**Activity**: All of the data below should be printed again exactly, pictures excluded.

**Records for the exercise**:
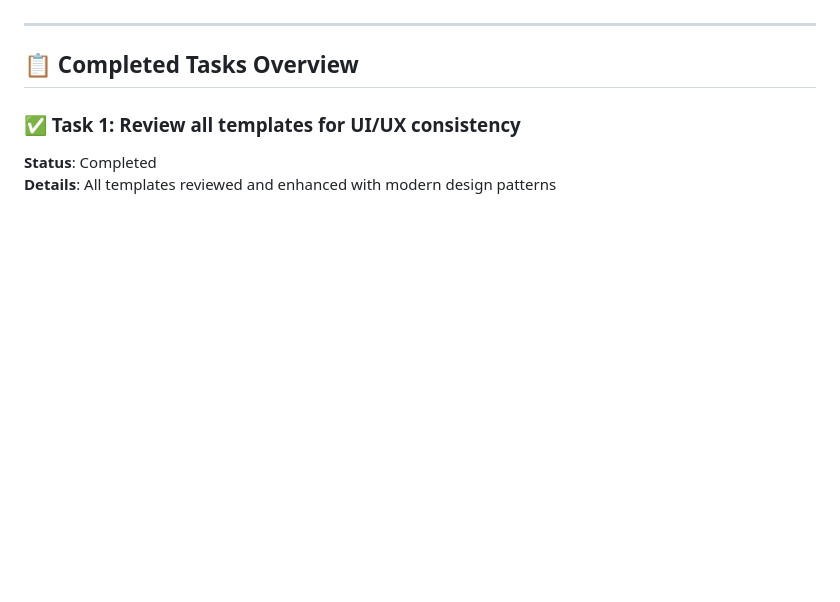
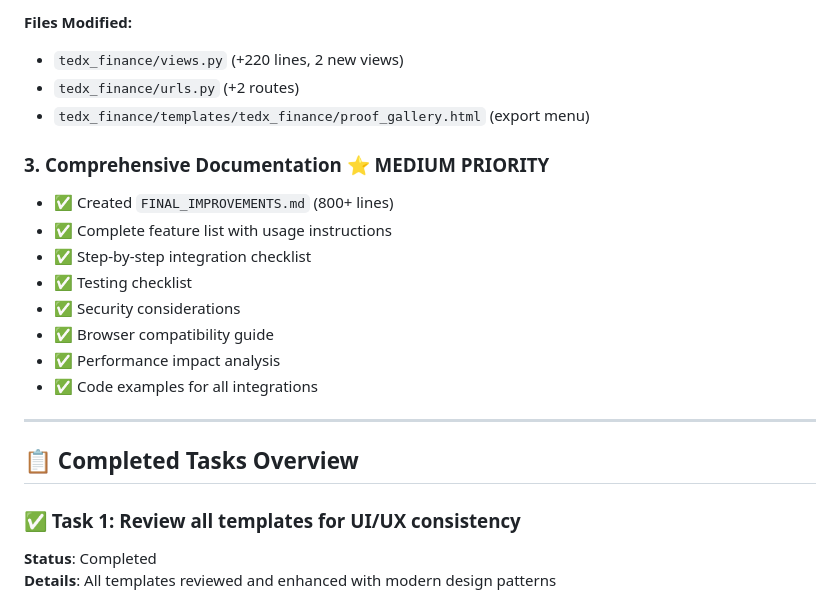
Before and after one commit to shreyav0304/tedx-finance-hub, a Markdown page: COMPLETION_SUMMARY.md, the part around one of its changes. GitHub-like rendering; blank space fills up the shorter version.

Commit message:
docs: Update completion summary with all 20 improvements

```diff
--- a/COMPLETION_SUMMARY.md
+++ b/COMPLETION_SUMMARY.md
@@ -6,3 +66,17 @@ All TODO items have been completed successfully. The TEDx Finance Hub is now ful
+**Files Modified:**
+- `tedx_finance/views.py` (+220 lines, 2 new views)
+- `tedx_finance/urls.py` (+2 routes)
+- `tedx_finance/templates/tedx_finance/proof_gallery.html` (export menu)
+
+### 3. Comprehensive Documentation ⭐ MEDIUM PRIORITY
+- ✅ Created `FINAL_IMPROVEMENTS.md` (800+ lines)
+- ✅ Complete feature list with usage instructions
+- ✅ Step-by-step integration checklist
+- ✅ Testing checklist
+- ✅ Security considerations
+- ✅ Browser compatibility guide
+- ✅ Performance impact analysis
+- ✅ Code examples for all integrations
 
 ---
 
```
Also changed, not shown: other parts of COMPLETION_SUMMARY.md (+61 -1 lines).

**Output of the exercise**:
Before and after one commit to shreyav0304/tedx-finance-hub, a Markdown page: COMPLETION_SUMMARY.md, the part around one of its changes. GitHub-like rendering; blank space fills up the shorter version.

Commit message:
docs: Update completion summary with all 20 improvements

```diff
--- a/COMPLETION_SUMMARY.md
+++ b/COMPLETION_SUMMARY.md
@@ -6,3 +66,17 @@ All TODO items have been completed successfully. The TEDx Finance Hub is now ful
+**Files Modified:**
+- `tedx_finance/views.py` (+220 lines, 2 new views)
+- `tedx_finance/urls.py` (+2 routes)
+- `tedx_finance/templates/tedx_finance/proof_gallery.html` (export menu)
+
+### 3. Comprehensive Documentation ⭐ MEDIUM PRIORITY
+- ✅ Created `FINAL_IMPROVEMENTS.md` (800+ lines)
+- ✅ Complete feature list with usage instructions
+- ✅ Step-by-step integration checklist
+- ✅ Testing checklist
+- ✅ Security considerations
+- ✅ Browser compatibility guide
+- ✅ Performance impact analysis
+- ✅ Code examples for all integrations
 
 ---
 
```
Also changed, not shown: other parts of COMPLETION_SUMMARY.md (+61 -1 lines).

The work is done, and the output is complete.